Women's training session.
(Photo courtesy Haggai)

"Whatever I'm good at, I've managed to get even better at," she shares. By helping Haggai train existing leaders, you can start a "ripple effect" for God's Kingdom around the world. "If God's power is already pouring upon you, [Haggai] just opens the floodgates so that you can do much more. But even more than that, it helps you bring others along on your journey." Visit Haggai's Web site here to see how you can get involved.
Categories: Mission Network News

Becoming doers of the Word

Mission Network News - Fri, 07/24/2015 - 5:00am

(Photo courtesy Crossmap via Pinterest)

USA (MNN) -- [James 1:22 tells us to be doers of the Word, and not hearers only. MNN's Reagan Hoezee is living out this verse on a short-term mission trip to Philadelphia's inner city. What follows is a post recently written by Hoezee for the team's blog.] It has been said that the smallest acts of kindness can leave the largest impact. I always believed this statement, but recently I experienced its powerful truth. On Monday, our group was playing with kids at Nelson Park. I noticed one little boy struggling to tie his shoe, so I walked over and asked if he needed help. He nodded, so I showed him the shoe-tying method I learned when I was his age: make a loop with each string, then tie them together. He looked confused, or maybe just uninterested. Either way, I didn't expect him to remember. Fast forward to Wednesday. We had just returned to the park from the community pool. The same boy was removing his flip-flops and putting on his tennis shoes. I asked if he knew how to tie his shoes, and his response was surprising: "Yeah, you taught me how!" I had completely forgotten it was the same boy I had helped two days earlier.

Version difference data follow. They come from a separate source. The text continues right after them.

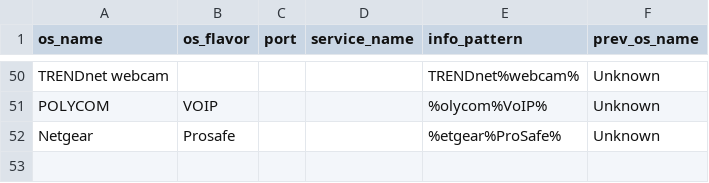
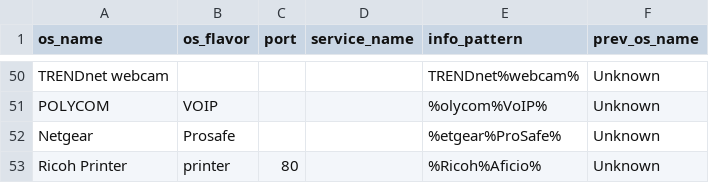
Before and after one commit to mvdevnull/sniper, a CSV file: conf/os_rules.csv, drawn as a sheet; only a part is shown, gaps mark what is left out; the diff names each change by its address in the sheet, - before the commit and + after, or states it on an @@ line.

Commit message:
Update os_rules.csv

```diff
--- a/conf/os_rules.csv
+++ b/conf/os_rules.csv
+row 53: Ricoh Printer | printer | 80 |  | %Ricoh%Aficio% | Unknown
```
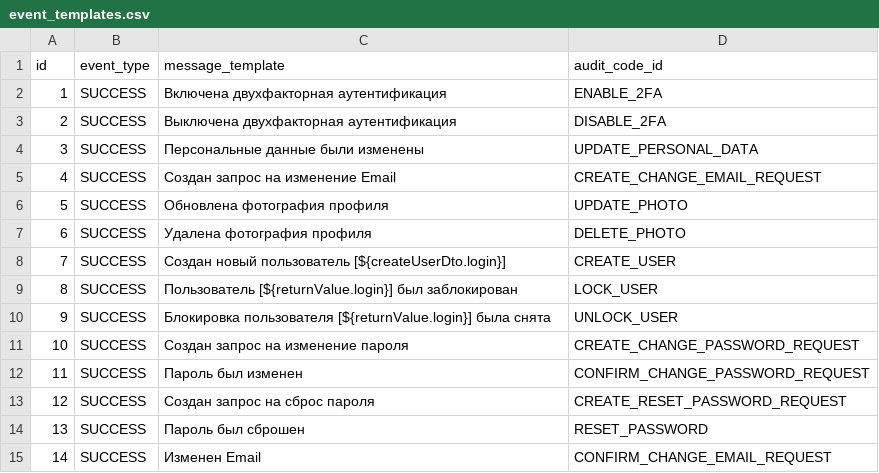
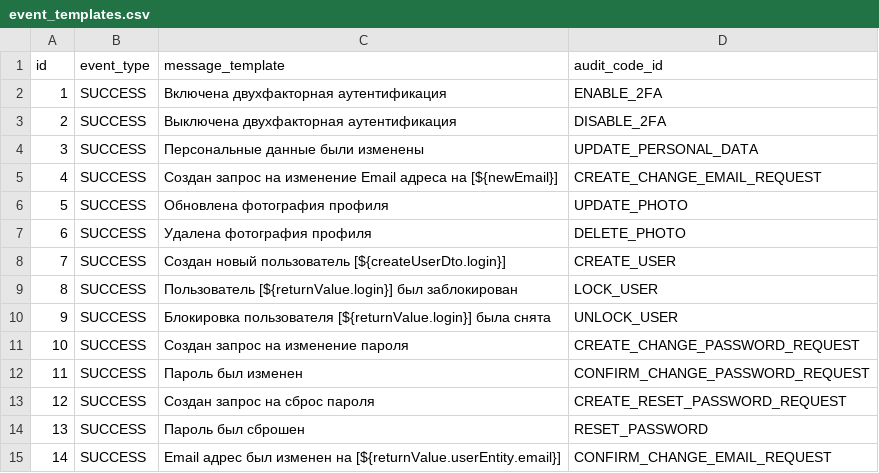
Before and after one commit to Stonnos/eca-service, a CSV file: eca-oauth/src/main/resources/audit/event_templates.csv, drawn as a sheet.

Commit message:
#ES-228 - added newEmail in audit templates

```diff
--- a/eca-oauth/src/main/resources/audit/event_templates.csv
+++ b/eca-oauth/src/main/resources/audit/event_templates.csv
@@ -4,3 +4,3 @@ id;event_type;message_template;audit_code_id
 3;SUCCESS;Персональные данные были изменены;UPDATE_PERSONAL_DATA
-4;SUCCESS;Создан запрос на изменение Email;CREATE_CHANGE_EMAIL_REQUEST
+4;SUCCESS;Создан запрос на изменение Email адреса на [${newEmail}];CREATE_CHANGE_EMAIL_REQUEST
 5;SUCCESS;Обновлена фотография профиля;UPDATE_PHOTO
@@ -14,2 +14,2 @@ id;event_type;message_template;audit_code_id
 13;SUCCESS;Пароль был сброшен;RESET_PASSWORD
-14;SUCCESS;Изменен Email;CONFIRM_CHANGE_EMAIL_REQUEST
+14;SUCCESS;Email адрес был изменен на [${returnValue.userEntity.email}];CONFIRM_CHANGE_EMAIL_REQUEST
```
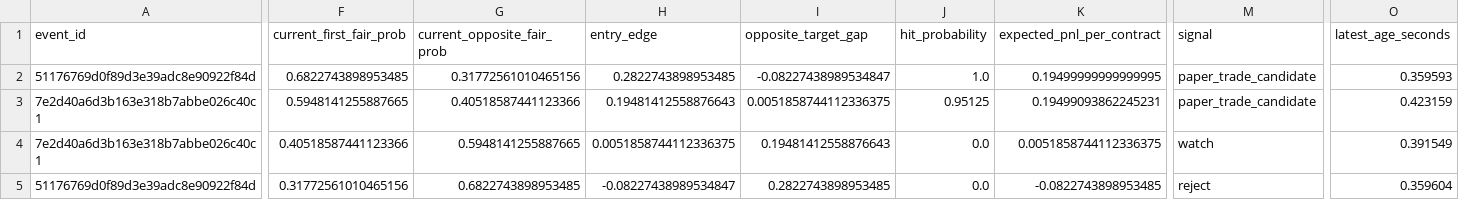
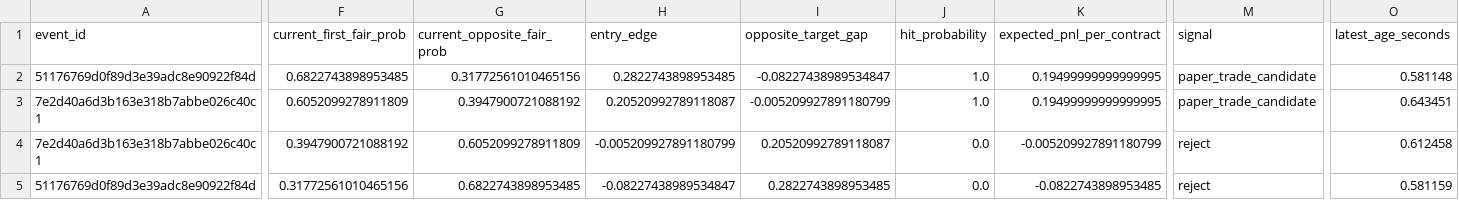
Before and after one commit to bojuewang/event-contract-trading, a CSV file: event_probability_platform_phased/data/reports/live_hedge_signals.csv, drawn as a sheet; only a part is shown, gaps mark what is left out; the diff covers the shown part only; the diff names each change by its address in the sheet, - before the commit and + after, or states it on an @@ line.

```diff
--- a/event_probability_platform_phased/data/reports/live_hedge_signals.csv
+++ b/event_probability_platform_phased/data/reports/live_hedge_signals.csv
-O2 (latest_age_seconds): 0.359593
+O2 (latest_age_seconds): 0.581148
-F3 (current_first_fair_prob): 0.5948141255887665
+F3 (current_first_fair_prob): 0.6052099278911809
-G3 (current_opposite_fair_prob): 0.40518587441123366
+G3 (current_opposite_fair_prob): 0.3947900721088192
-H3 (entry_edge): 0.19481412558876643
+H3 (entry_edge): 0.20520992789118087
-I3 (opposite_target_gap): 0.0051858744112336375
+I3 (opposite_target_gap): -0.005209927891180799
-J3 (hit_probability): 0.95125
+J3 (hit_probability): 1.0
-K3 (expected_pnl_per_contract): 0.19499093862245231
+K3 (expected_pnl_per_contract): 0.19499999999999995
-O3 (latest_age_seconds): 0.423159
+O3 (latest_age_seconds): 0.643451
-F4 (current_first_fair_prob): 0.40518587441123366
+F4 (current_first_fair_prob): 0.3947900721088192
-G4 (current_opposite_fair_prob): 0.5948141255887665
+G4 (current_opposite_fair_prob): 0.6052099278911809
-H4 (entry_edge): 0.0051858744112336375
+H4 (entry_edge): -0.005209927891180799
-I4 (opposite_target_gap): 0.19481412558876643
+I4 (opposite_target_gap): 0.20520992789118087
-K4 (expected_pnl_per_contract): 0.0051858744112336375
+K4 (expected_pnl_per_contract): -0.005209927891180799
-M4 (signal): watch
+M4 (signal): reject
-O4 (latest_age_seconds): 0.391549
+O4 (latest_age_seconds): 0.612458
-O5 (latest_age_seconds): 0.359604
+O5 (latest_age_seconds): 0.581159
```
Also changed, not shown: 1 edited cell elsewhere in this file, 19 other files.
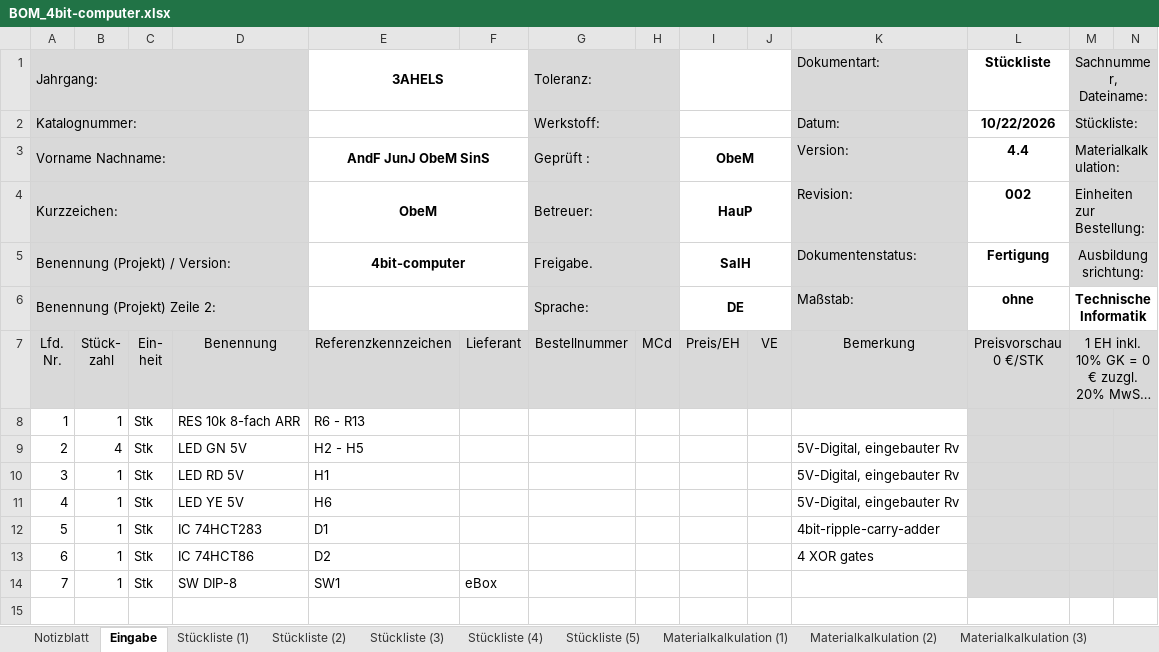
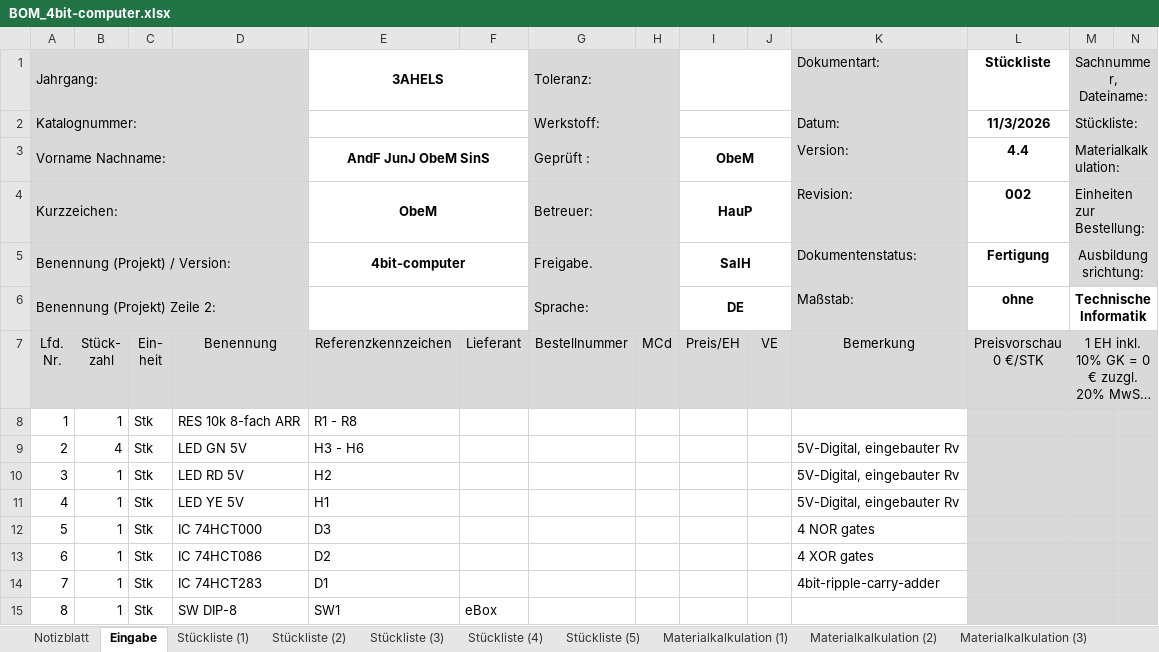
Before and after one commit to STAAG-EL/4bit-computer, an Excel workbook: misc/BOM_4bit-computer.xlsx, sheet Eingabe, drawn as a sheet; only a part is shown; long unchanged cells end in …; values as stored, in another font and other column widths than the file's, no borders; removed rows and columns are numbered as before the commit, all else as after; rows hold the shown columns only; the diff names each change by its address in the sheet, - before the commit and + after, or states it on an @@ line.

```diff
--- a/misc/BOM_4bit-computer.xlsx (sheet Eingabe)
+++ b/misc/BOM_4bit-computer.xlsx (sheet Eingabe)
-L2 (Stückliste): 10/22/2026
+L2 (Stückliste): 11/3/2026
-E8 (3AHELS): R6 - R13
+E8 (3AHELS): R1 - R8
-E9 (3AHELS): H2 - H5
+E9 (3AHELS): H3 - H6
-E10 (3AHELS): H1
+E10 (3AHELS): H2
-E11 (3AHELS): H6
+E11 (3AHELS): H1
+row 12: 5 | 1 | Stk | IC 74HCT000 | D3 |  |  |  |  |  | 4 NOR gates
+row 13: 6 | 1 | Stk | IC 74HCT086 | D2 |  |  |  |  |  | 4 XOR gates
@@ column A (Jahrgang:) renumbered from row 14 down @@
-row 13: 6 | 1 | Stk | IC 74HCT86 | D2 |  |  |  |  |  | 4 XOR gates
```
Also changed, not shown: sheet Stückliste (1), sheet Notizblatt, sheet Materialkalkulation (1), sheet Stückliste (2), sheet Stückliste (3), sheet Stückliste (4), 3 more sheets, formulas that keep their value, 1 other file.
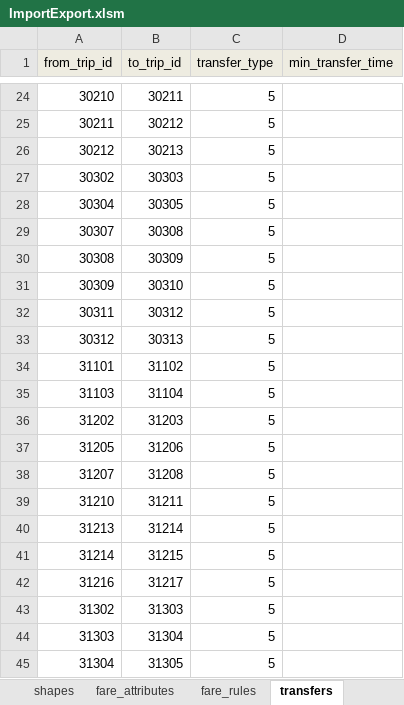
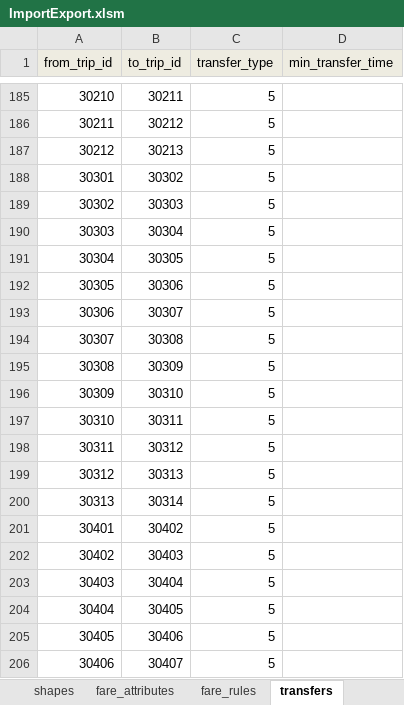
Before and after one commit to PinpointAVL/TAPS-GTFS, an Excel workbook: 2025-01-03/ImportExport.xlsm, sheet transfers, drawn as a sheet; only a part is shown, gaps mark what is left out; the shorter side is filled out with more unchanged rows; values as stored, in another font and other column widths than the file's, no borders; charts and pictures not drawn; the diff covers the shown part only; the diff names each change by its address in the sheet, - before the commit and + after, or states it on an @@ line.

Commit message:
removed mchenry NUC, removed C9 from SHL-East, fixed transfers.txt

```diff
--- a/2025-01-03/ImportExport.xlsm (sheet transfers)
+++ b/2025-01-03/ImportExport.xlsm (sheet transfers)
+row 188: 30301 | 30302 | 5
+row 190: 30303 | 30304 | 5
+row 192: 30305 | 30306 | 5
+row 193: 30306 | 30307 | 5
+row 197: 30310 | 30311 | 5
+row 200: 30313 | 30314 | 5
+row 201: 30401 | 30402 | 5
+row 202: 30402 | 30403 | 5
+row 203: 30403 | 30404 | 5
+row 204: 30404 | 30405 | 5
+row 205: 30405 | 30406 | 5
+row 206: 30406 | 30407 | 5
```
Also changed, not shown: 310 added rows, 13 removed rows, 37 moved rows and 1 edited cell elsewhere in this sheet, sheet shapes, sheet stop_times, sheet stops, sheet trips, sheet feed_info, formulas that keep their value, charts or pictures, 11 other files.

What I assumed was merely an expected, forgettable act of helpfulness turned out to be a meaningful extension of love. It was truly shocking.

(Photo courtesy Reagan Hoezee)

Every night, upon returning from the inner-city back to the hotel, our group meets and discusses the day's events, then hears a message from a Vision for Youth worker. During one session, VFY national director Tim Ahlgrim explained how nothing we do is going to bring large-scale change. A city can't be transformed in a week. But, he said, that doesn't mean we can't make a difference. That single act of love, I thought, made a difference in the boy's life. There was no profound spiritual impact, but he experienced the manifestation of God's love. And that love, when it takes hold in the heart, can make all the difference.
Categories: Mission Network News

Pastor's Ex-Wife Composes 'Christian Erotica' to Help Others 'Save' Their Marriages by Spicing Things Up in the Bedroom

Christian Post - Pastors - Fri, 07/24/2015 - 1:37am
The ex-wife of an Alabama pastor has created her own genre of erotic fiction literature that she has labeled "Christian erotica." She says it's designed to help married Christian couples save their marriages.
Categories: Christian Post

British Man Confesses to Shooting Someone in the Face Four Times 10 Years Ago After He Becomes a Born Again Christian

Christian Post - Bible - Thu, 07/23/2015 - 1:45pm
A 31-year-old U.K. man who recently dedicated his life to Jesus Christ decided to confess his sins and turn himself in to police for shooting another man in the face in 2005. He will now serve a 12-year sentence after being convicted on several charges by a London court on Friday.
Categories: Christian Post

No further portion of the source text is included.